Etymology[edit]

Viz. is the medieval scribal abbreviation for videlicet; it specifically uses a Tironian abbreviation. It comprises the letters v and i followed by ,[1][note 1] the common Medieval Latin contraction for et and -et. It has been included in Unicode since version 5.1. The current use of to also mean "and" (regardless of what word means "and" in the text's language) is the only other case of remaining usage of any Tironian abbreviation.

Videlicet is a contraction of Classical Latin vidēre licet, which meant "it may be seen; evidently; clearly" (vidēre, to see; licet, third person singular present tense of licēre, "to be permitted"). In Latin, videlicet was used to confirm a previous sentence or to state its contrary.

Usage[edit]

Viz. is an abbreviation of videlicet, which itself is a contraction from Latin of "videre licet" meaning "it is permitted to see".[2][3][4] Both forms introduce a specification or description of something stated earlier; this is often a list preceded by a colon (:). Although both forms survived in English, viz. is far more common than videlicet.

In contradistinction to i.e. and e.g., viz. is used to indicate a detailed description of something stated before, and when it precedes a list of group members, it implies (near) completeness.

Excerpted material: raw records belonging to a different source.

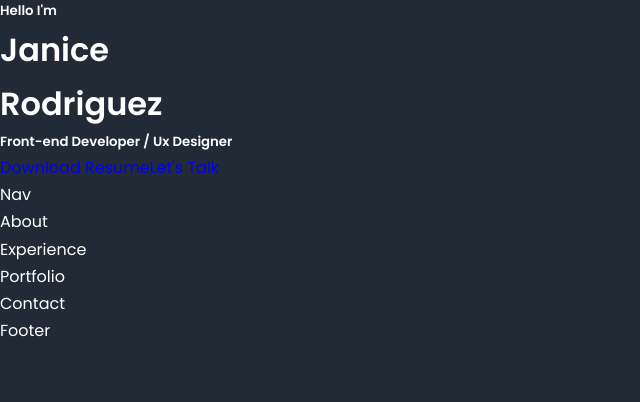
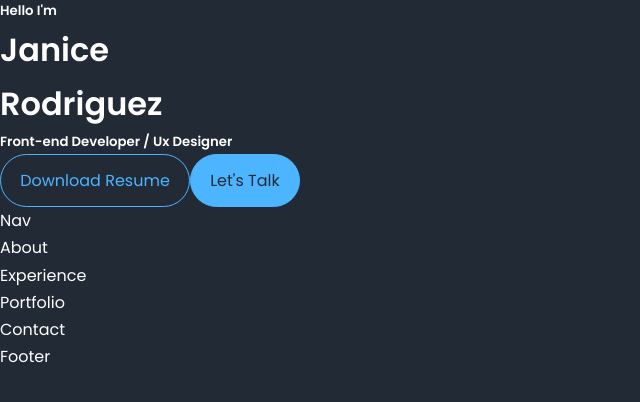
Before and after one commit to rodriguezjaniece08/react-portfolio, a React (Create React App) app: page / in a window 1280 px wide. Shown: the top 402 px of the page, without its empty margins (0-640 px from the left). Built offline with nearby package versions, Linux system fonts and the light colour scheme.

Commit message:
general styles in index.css for a tag and cta btn

```diff
--- a/src/components/header/CTA.jsx
+++ b/src/components/header/CTA.jsx
@@ -5,8 +5,8 @@ import resume from '../../assets/resume.pdf'
 const CTA = () => {
   return (
     <div className='cta'>
-        <a href={resume} download>Download Resume</a>
-        <a href='#contact'>Let's Talk</a>
+        <a href={resume} download className='btn'>Download Resume</a>
+        <a href='#contact' className='btn btn-primary'>Let's Talk</a>
     </div>
   )
 }
--- a/src/index.css
+++ b/src/index.css
@@ -20,7 +20,7 @@
   --container-width-md: 86%;
   --container-width-sm: 90%;
 
-  --transition: all 400ms ease;
+  --transition: all 600ms ease;
 }
 
 html {
@@ -37,3 +37,37 @@ body {
   color: var(--color-white);
   line-height: 1.7;
 }
+
+/* ===== General Style ===== */
+a {
+  color: var(--color-primary);
+  transition: var(--transition);
+}
+
+a:hover {
+  color: var(--color-white);
+}
+
+
+
+.btn {
+  width: max-content;
+  display: inline-block;
+  color: var(--color-primary);
+  padding: 0.75rem 1.2rem;
+  border-radius: 4rem;
+  cursor: pointer;
+  border: 1px solid var(--color-primary);
+  transition: var(--transition);
+}
+
+.btn-primary {
+  background: var(--color-primary);
+  color: var(--color-bg);
+}
+
+.btn:hover {
+  background: var(--color-white);
+  color: var(--color-bg);
+  border-color: transparent;
+}
```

  • Viz. is usually read aloud as "that is", "namely", or "to wit",[5] but is sometimes pronounced as it is spelt, viz.: /ˈvɪz/.

A similar expression is scilicet, abbreviated as sc., which is Latin for "it is permitted to know". Sc. provides a parenthetic clarification, removes an ambiguity, or supplies a word omitted in preceding text,  while viz. is usually used to elaborate or detail text which precedes it. In legal usage, scilicet appears abbreviated as ss. or, in a caption, as §, where it provides a statement of venue[clarification needed] and is read as "to wit".[6] Scilicet can be read as "namely", "to wit", or "that is to say", or pronounced /ˈsɪlɨsɛt/ or /ˈsklɨkɛt/.[7]

Examples[edit]

  • The main point of his speech, viz. that our attitude was in fact harmful, was not understood.
  • "My grandfather had four sons who grew up, viz.: Thomas, John, Benjamin and Josiah."[8]
  • The noble gases, viz., helium, neon, argon, xenon, krypton, and radon, show an unexpected behavior when exposed to this new element.

References[edit]

  1. ^ Brewer, Ebenezer (1970). Brewer's Dictionary of Phrase and Fable. New York: Harper & Row. p. 1132. 
  2. ^ OED
  3. ^ The New Fowler's Modern English Usage (revised third edition, 1998), pp. 825, 828.
  4. ^ American Heritage Dictionary of the English Language (fourth edition, 2000), p. 1917
  5. ^ a b AMHER (fourth edition, 2000), p. 1917.
  6. ^ Black's Law Dictionary (sixth edition, 1990), p. 1403.
  7. ^ AMHER (fourth edition, 2000), p. 1560.
  8. ^ The Autobiography of Benjamin Franklin at Project Gutenberg.

Notes[edit]

  1. ^ According to E. Cobham Brewer (1810–1897), Brewer's Dictionary of Phrase and Fable, the same abbreviation mark was used for "habet" and "omnibus".